A few years ago I was going through the process of splitting up with my first serious girlfriend. She went away to Greece for the summer and when she came back she'd had a holiday romance with some Belgian guy. As if that wasn't bad enough, it seemed that the guy in question was going to show up in London some time over the next few weeks. After three hellish days and nights, I realized that I was dangerously close to losing my head. I biked over to my dad's flat and emotionally blackmailed him into lending me enough cash to leave the country.
On that trip I learnt something very important. Escape through travel works. Almost from the moment I boarded my flight, life in England became meaningless. Seat-belt signs lit up, problems switched off. Broken armrests took precedence over broken hearts. By the time the plane was airborne I'd forgotten England even existed.
After that first day, wandering around the clearing, I didn't really question a single thing about the beach.
The rice: over thirty people, two meals every day, eating rice. Rice paddies need acres of flat, irrigated land which we simply didn't have, so I knew we couldn't be growing it. If the situation hadn't come up with the Rice Run, I might never have known where it all came from. Unremarked, I would have let it pass.
Assimilation: from day one we were working, everybody knew our names, we had beds allocated in the longhouse. I felt like I'd been living there all my life.
It was the same thing that had happened on the aeroplane; my memory began shutting down. Ko Samui became a hazy, dream-like place, and Bangkok became little more than a familiar word. On the third or fourth day I remember thinking that Zeph and Sammy might turn up soon and wondering how people would react. Then I realized I couldn't quite recall Zeph and Sammy's faces. A couple of days later I'd forgotten they might be coming at all.
There's this saying: in an all-blue world, colour doesn't exist. It makes a lot of sense to me. If something seems strange, you question it; but if the outside world is too distant to use as a comparison then nothing seems strange.
Why would I question it anyway? Assimilating myself was the most natural thing in the world. I'd been doing it ever since I became a traveller. Another saying: when in Rome, do as the Romans. In the traveller's ten commandments, that's commandment number one. You don't march into Hindu temples and start saying, 'Why are you worshipping a cow?' You look around, take on board, adjust, accept.
Assimilation and rice. These were just things to accept - new aspects of a new life.
But even now, I'm not asking the right questions.

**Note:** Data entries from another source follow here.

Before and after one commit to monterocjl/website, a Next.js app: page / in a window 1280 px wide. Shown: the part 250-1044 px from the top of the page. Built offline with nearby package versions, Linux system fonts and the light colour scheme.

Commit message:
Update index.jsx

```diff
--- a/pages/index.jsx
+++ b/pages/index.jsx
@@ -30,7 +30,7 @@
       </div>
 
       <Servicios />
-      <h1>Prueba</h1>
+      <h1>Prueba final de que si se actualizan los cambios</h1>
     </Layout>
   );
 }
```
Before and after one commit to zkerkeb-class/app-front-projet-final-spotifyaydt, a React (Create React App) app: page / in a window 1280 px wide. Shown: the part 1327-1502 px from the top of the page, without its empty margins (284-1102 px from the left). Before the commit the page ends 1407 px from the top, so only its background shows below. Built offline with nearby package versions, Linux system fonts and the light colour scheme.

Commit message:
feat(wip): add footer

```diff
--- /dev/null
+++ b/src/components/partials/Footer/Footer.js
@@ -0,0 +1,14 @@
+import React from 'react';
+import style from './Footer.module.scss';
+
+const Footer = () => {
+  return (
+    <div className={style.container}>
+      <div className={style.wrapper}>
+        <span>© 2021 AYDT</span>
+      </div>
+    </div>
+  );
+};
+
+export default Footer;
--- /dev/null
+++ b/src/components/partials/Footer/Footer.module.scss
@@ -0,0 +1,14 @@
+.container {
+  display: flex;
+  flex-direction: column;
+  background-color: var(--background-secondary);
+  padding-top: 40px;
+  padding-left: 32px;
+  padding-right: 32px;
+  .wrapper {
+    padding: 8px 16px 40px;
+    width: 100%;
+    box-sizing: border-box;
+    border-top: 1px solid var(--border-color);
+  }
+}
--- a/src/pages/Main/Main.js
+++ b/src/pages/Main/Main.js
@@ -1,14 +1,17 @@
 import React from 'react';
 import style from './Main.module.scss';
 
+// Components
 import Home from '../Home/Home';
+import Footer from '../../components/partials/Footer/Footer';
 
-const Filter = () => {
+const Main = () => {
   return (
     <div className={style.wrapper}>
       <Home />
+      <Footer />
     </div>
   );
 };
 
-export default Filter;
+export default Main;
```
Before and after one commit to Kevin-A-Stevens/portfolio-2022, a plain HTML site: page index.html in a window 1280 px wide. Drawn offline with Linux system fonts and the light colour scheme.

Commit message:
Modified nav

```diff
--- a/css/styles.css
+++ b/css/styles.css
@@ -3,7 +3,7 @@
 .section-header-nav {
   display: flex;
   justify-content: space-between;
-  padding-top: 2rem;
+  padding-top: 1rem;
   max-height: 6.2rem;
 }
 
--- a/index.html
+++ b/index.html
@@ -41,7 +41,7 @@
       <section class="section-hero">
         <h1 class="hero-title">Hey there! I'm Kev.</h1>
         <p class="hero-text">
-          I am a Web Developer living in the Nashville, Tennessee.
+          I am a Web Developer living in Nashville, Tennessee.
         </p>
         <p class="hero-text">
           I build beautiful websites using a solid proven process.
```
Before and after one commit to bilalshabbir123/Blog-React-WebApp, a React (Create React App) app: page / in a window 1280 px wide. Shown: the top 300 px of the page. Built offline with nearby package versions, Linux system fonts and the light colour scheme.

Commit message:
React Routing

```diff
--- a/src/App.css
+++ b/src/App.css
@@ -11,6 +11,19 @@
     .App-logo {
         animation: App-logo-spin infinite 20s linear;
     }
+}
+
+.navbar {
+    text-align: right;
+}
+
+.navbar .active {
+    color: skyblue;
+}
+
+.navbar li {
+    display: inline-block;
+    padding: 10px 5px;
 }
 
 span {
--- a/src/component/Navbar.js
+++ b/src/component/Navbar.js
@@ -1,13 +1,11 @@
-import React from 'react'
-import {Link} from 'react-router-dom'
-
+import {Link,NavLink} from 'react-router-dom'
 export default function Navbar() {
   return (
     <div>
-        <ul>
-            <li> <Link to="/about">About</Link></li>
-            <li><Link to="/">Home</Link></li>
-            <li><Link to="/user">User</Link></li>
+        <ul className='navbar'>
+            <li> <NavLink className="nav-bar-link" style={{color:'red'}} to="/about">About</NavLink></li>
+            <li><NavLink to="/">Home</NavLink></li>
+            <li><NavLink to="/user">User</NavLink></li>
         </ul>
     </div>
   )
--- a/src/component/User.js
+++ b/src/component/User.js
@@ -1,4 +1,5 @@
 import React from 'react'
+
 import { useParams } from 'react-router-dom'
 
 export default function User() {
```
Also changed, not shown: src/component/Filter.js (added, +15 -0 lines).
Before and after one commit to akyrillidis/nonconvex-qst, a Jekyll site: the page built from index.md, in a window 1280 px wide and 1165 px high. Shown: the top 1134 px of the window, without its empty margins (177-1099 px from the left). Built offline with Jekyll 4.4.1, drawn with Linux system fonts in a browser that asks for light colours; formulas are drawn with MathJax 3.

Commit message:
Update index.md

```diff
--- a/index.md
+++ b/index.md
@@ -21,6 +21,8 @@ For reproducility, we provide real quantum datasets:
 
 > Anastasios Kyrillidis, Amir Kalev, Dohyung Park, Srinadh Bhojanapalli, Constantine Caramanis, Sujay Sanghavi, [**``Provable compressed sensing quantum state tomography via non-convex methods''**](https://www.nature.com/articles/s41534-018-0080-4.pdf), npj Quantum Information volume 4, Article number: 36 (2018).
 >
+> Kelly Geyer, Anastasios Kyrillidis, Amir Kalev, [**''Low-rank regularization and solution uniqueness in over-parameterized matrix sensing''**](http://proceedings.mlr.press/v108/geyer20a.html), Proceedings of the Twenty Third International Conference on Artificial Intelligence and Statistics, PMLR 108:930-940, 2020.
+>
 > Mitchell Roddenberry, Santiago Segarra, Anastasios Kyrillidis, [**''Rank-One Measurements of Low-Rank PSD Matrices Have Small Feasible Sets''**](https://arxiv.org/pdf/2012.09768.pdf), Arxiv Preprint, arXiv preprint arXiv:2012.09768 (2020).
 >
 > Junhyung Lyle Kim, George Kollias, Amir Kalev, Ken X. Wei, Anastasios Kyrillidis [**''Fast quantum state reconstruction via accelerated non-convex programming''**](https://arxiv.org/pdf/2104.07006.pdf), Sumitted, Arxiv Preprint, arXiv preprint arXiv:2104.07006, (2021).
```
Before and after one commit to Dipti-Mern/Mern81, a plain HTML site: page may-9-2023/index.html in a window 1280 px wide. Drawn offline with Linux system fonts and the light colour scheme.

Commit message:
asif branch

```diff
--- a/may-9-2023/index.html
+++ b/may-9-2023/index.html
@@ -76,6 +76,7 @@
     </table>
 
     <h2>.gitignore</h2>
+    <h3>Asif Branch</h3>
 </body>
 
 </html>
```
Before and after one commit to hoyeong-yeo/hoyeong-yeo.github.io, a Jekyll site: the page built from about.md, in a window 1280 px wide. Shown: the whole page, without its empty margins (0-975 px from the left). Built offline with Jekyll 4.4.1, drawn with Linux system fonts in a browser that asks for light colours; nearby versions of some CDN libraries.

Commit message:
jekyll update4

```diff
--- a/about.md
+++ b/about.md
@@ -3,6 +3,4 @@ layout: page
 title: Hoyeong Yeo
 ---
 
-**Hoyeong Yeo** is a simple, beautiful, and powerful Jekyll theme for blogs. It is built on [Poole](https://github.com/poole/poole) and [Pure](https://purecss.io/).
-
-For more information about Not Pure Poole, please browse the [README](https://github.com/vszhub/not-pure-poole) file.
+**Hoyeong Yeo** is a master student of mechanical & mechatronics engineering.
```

It doesn't matter why I found it so easy to assimilate myself into the beach life. The question is why the beach life found it so easy to assimilate me.
Over the first two or three weeks there was a song that I couldn't get out of my head. Actually, it wasn't even a song. It was just a couple of lines from a song. And I don't know the song's name, but I suspect it's called 'Street Life', because the only lyric I could remember went, 'Street life, it's the only life I know, street life, dah dab-dah dah dah dah dab-da-dah.' Except the way I sang it went, 'Beach life', instead of 'Street life', and all I could do was repeat that little bit over and over.
It used to drive Keaty crazy. He'd say, 'Richard, you've got to stop singing that fucking song,' and I'd have to shrug and say, 'Keaty, I can't get it out of my head.' Then I'd make an effort not to sing it for a while, but without meaning to I'd start again a couple of hours later. I'd only realize I'd started again when Keaty would smack his forehead and hiss, 'I asked you not to fucking sing it! Jesus, Richard!' Then I'd have to shrug again. Eventually I got Keaty singing it too, and when I pointed this out he said, 'Aaargh!' and wouldn't let me play on his Nintendo for the rest of the day.